## Task prompt
The lines to copy are those in the records below that hold the word "Components".

Top of Data to examine

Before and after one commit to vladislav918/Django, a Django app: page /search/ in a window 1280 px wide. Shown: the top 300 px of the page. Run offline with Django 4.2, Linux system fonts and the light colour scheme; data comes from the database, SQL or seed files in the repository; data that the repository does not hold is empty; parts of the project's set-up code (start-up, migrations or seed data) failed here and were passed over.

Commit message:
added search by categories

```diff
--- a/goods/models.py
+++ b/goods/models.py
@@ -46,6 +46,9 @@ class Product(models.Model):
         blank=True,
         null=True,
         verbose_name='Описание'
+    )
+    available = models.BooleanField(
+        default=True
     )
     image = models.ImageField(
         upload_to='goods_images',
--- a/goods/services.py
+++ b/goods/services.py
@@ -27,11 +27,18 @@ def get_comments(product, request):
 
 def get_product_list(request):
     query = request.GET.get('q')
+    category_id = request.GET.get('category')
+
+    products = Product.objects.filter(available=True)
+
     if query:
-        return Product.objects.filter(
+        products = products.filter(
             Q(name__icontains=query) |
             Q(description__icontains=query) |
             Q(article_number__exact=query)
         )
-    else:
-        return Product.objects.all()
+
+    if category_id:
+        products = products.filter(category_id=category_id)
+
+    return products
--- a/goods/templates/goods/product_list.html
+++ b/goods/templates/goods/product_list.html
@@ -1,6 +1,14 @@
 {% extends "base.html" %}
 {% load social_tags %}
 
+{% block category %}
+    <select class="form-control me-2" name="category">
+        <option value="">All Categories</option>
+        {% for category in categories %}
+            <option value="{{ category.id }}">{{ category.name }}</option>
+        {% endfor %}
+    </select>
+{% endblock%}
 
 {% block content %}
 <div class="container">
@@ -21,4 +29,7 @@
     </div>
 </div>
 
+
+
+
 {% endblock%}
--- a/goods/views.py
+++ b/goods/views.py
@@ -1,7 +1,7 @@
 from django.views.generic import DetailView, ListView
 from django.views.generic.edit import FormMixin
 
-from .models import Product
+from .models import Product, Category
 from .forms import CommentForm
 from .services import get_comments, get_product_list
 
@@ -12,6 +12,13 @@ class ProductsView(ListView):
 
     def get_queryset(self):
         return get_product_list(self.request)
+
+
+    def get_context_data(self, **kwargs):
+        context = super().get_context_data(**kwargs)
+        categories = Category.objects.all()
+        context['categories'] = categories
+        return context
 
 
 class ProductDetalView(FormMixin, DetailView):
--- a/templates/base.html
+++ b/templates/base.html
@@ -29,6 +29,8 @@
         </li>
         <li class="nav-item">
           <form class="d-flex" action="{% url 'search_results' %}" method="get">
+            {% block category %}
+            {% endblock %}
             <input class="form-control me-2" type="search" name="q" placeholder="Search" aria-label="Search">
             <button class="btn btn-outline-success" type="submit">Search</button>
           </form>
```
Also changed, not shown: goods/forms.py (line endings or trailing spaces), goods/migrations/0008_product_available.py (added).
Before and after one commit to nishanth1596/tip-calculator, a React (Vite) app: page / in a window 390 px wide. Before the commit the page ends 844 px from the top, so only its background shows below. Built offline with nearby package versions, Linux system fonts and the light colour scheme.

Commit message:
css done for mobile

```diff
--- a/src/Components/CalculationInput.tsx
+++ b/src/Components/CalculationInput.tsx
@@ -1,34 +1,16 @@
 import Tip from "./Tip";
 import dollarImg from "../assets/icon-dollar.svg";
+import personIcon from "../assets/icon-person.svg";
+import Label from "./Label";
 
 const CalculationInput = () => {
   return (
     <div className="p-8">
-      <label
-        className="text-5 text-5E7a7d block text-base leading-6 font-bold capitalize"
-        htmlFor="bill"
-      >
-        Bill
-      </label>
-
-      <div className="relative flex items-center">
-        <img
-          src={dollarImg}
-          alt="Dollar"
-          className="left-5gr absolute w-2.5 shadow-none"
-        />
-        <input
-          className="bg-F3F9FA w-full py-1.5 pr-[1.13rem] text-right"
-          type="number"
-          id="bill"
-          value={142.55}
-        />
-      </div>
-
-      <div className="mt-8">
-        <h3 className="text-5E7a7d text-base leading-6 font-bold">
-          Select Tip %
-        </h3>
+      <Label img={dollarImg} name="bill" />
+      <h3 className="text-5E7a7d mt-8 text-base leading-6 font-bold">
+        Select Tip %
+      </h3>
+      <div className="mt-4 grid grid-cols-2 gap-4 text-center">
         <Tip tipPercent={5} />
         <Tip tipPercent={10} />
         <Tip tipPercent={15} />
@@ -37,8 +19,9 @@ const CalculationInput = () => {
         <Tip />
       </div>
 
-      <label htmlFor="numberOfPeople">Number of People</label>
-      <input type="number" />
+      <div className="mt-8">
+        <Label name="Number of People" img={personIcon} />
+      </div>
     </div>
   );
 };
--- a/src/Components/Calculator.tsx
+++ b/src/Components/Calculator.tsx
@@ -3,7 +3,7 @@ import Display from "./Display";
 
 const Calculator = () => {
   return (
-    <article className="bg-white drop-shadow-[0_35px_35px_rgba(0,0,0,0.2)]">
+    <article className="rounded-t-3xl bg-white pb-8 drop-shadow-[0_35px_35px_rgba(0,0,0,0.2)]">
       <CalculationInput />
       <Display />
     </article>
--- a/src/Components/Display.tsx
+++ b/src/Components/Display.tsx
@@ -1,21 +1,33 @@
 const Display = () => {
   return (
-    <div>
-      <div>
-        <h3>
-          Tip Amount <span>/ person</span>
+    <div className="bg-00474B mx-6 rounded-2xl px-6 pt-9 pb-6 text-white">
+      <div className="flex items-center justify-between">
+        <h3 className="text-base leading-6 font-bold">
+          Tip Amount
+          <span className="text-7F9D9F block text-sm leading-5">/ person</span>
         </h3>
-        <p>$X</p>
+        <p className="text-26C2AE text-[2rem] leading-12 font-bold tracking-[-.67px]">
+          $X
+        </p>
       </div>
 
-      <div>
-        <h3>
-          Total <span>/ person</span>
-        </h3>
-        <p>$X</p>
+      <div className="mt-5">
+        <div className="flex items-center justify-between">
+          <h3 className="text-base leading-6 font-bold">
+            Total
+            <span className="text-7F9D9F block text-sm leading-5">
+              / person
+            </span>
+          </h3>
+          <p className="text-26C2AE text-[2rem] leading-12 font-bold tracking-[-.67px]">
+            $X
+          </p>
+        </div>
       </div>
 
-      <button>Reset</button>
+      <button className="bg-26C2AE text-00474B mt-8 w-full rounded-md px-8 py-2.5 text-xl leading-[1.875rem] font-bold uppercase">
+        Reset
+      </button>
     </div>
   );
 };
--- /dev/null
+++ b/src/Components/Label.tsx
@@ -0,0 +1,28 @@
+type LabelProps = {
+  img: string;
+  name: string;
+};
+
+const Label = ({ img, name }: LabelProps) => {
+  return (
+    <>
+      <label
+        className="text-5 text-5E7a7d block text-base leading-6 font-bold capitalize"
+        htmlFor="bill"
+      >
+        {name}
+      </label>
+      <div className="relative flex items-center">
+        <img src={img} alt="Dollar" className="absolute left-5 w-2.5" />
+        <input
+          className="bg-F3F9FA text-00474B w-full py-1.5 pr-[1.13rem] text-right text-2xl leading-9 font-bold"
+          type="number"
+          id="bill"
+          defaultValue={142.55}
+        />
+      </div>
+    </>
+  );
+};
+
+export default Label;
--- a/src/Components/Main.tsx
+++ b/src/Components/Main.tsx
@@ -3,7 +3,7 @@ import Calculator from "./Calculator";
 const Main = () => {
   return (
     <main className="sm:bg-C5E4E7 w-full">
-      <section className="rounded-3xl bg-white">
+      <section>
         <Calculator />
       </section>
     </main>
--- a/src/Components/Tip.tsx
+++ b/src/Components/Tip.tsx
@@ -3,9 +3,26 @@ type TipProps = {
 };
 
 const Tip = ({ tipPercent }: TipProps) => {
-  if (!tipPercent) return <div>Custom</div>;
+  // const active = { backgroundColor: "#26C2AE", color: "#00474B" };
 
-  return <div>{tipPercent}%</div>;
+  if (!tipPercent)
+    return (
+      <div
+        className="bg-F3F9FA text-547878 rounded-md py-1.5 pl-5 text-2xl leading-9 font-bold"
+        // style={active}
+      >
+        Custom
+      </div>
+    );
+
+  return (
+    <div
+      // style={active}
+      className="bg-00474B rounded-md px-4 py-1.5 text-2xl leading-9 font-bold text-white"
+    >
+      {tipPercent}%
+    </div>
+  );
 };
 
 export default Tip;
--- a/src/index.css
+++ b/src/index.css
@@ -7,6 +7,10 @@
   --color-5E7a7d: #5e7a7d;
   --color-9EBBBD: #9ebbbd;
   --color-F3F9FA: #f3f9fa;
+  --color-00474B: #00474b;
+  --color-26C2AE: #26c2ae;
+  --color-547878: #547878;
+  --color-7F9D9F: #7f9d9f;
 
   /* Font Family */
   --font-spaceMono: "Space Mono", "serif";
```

Bottom of Data to examine

## Exercise response
--- a/src/Components/CalculationInput.tsx
+++ b/src/Components/CalculationInput.tsx
--- a/src/Components/Calculator.tsx
+++ b/src/Components/Calculator.tsx
--- a/src/Components/Display.tsx
+++ b/src/Components/Display.tsx
+++ b/src/Components/Label.tsx
--- a/src/Components/Main.tsx
+++ b/src/Components/Main.tsx
--- a/src/Components/Tip.tsx
+++ b/src/Components/Tip.tsx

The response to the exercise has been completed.